Conford, Handler and Meanor. The opinion of the court was delivered by Conford, P.J.A.D.
These are appeals from that part of an order entered in the Chancery Division fixing executors' commissions on corpus and fees for counsel to the executors in the administration of the estate of Charles F. Seabrook, who died October 20, 1964. Certain of the appellants originally appealed also the denial by the court of a demand by income beneficiaries that earnings of a corporation wholly owned by the testator, C.F. Seabrook Company, be allocated to income of the estate rather than corpus. This issue has been settled pending the appeal. The remaining issues are:
(a) whether the commissions awarded to executors are excessive;
(b) whether such commissions are inadequate, and
(c) whether the counsel fees awarded to the attorneys of the executors are excessive.
The background of the matter may be stated as follows. The testator's principal asset at death consisted of all the shares of stock of the corporation named above ("company") and several subsidiaries thereof. The company owned 12,000 acres of land in Cumberland County, most of which was farmland under long-term lease for farming purposes to Seaman Brothers. The subsidiary companies operated housing consisting of several hundred units and a large horticultural nursery, both fairly profitable operations and well run under the salaried ($21,000 per annum) management of Donald G. McAllister, who is also one of the six executors of the estate. The other executors are Bank of New Jersey (formerly Camden Trust Company); Samuel P. Orlando (until his decease in the Spring of 1972), who was the company's attorney at $5,000 per annum and served also as counsel to the estate; Clarence B. McCormick, a banker, who also became president of the company after the testator's death at a salary of $9,000 per annum; Leo P. Dorsey, a New York
lawyer, and Robert A. Sidur, son-in-law of Mr. Seabrook, who received a salary of $6,000 as head of the housing subsidiary but whose principal occupation was elsewhere. These men also served during the administration as the board of directors of the company.
There was a contest over probate of the will by next-of-kin claiming fraud and undue influence by Mr. Orlando and Mr. Dorsey.
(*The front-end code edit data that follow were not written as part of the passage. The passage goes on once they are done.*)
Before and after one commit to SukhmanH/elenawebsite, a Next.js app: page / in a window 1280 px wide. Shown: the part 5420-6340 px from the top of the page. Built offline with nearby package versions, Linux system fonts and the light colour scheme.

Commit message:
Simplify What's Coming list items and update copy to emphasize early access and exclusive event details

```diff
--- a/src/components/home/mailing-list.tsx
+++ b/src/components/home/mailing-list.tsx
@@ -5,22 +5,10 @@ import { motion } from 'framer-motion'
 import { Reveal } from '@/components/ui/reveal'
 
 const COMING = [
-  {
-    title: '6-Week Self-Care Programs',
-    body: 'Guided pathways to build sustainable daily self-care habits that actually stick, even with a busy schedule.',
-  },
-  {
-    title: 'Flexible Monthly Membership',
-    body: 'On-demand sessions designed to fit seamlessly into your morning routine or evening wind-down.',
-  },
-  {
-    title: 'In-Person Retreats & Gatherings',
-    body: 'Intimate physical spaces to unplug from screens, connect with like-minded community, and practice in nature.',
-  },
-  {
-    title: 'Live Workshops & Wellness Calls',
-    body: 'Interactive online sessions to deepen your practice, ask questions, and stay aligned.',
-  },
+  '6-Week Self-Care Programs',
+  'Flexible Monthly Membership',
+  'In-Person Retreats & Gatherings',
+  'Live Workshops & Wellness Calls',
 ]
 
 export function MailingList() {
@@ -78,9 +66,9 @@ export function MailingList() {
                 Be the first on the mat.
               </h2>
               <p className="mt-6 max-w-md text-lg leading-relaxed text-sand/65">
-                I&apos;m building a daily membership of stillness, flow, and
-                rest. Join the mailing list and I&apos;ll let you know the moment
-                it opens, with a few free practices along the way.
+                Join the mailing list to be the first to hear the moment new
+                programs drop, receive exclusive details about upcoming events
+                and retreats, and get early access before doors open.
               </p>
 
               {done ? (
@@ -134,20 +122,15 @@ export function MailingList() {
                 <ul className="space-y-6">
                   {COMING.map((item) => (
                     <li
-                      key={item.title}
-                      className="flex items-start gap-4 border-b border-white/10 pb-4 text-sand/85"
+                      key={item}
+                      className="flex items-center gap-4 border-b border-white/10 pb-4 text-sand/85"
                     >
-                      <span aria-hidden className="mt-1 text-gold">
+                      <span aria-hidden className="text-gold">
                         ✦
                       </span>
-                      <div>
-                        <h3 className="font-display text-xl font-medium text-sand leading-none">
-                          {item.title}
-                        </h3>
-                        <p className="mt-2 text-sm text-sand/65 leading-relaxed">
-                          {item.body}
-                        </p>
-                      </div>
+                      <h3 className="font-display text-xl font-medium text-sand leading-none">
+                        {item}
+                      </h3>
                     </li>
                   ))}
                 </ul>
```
After 2 1/2 years of litigation the matter was settled by an increase of the distributive share of the widow and reduction of those of the several charitable beneficiaries.
The executors qualified as such about April 1967, after the will contest, and have continued as executors until the present time, but the active administration largely subsided in November 1971 when the corporate shares (inclusive of the subsidiary corporations) were sold in bulk for $9,000,000 net (free of brokerage), and the proceeds were converted into United States Treasury bills.
The executors sought corpus commissions of $922,455.38, or the maximum statutory rate of 5% for one executor and 1% for each of the five additional executors on corpus receipts of $9,224,553.83. N.J.S.A. 3A:10-2. The trial court allowed the mandatory 5% of the first $100,000 and 2 1/2% of the remainder, and an additional 2% by reason of there being more than one fiduciary, or a total of $417,604.93.
The representatives of Mr. Orlando sought a counsel fee for his law firm of $300,000 and were allowed by the trial court $200,000.
N.J.S.A. 3A:10-1 provides that allowance of commissions on corpus in excess of $100,000 to testamentary fiduciaries "shall be made with reference to their actual pains, trouble and risk in settling the estate rather than in respect to the quantum of the estate." N.J.S.A. 3A:10-2 sets forth a maximum percentage of allowance on corpus over $100,000 coming into the fiduciary's hands: i.e., 5%, and,
in addition, regardless of the amount of corpus, a maximum rate of 1% additional for each fiduciary in excess of one.
In In re Bristle, 138 N.J. Eq. 476 (E. & A. 1946), it was said in relation to the same statutory provision:
Obviously, the maximum commission was intended to be applied to administrations involving the maximum amount of trouble and risk. [at 477]
In that case the appellate court reduced an award of corpus commissions from 3 1/2% to 2 1/2%, pointing out, among other things, that the estate had "for its ...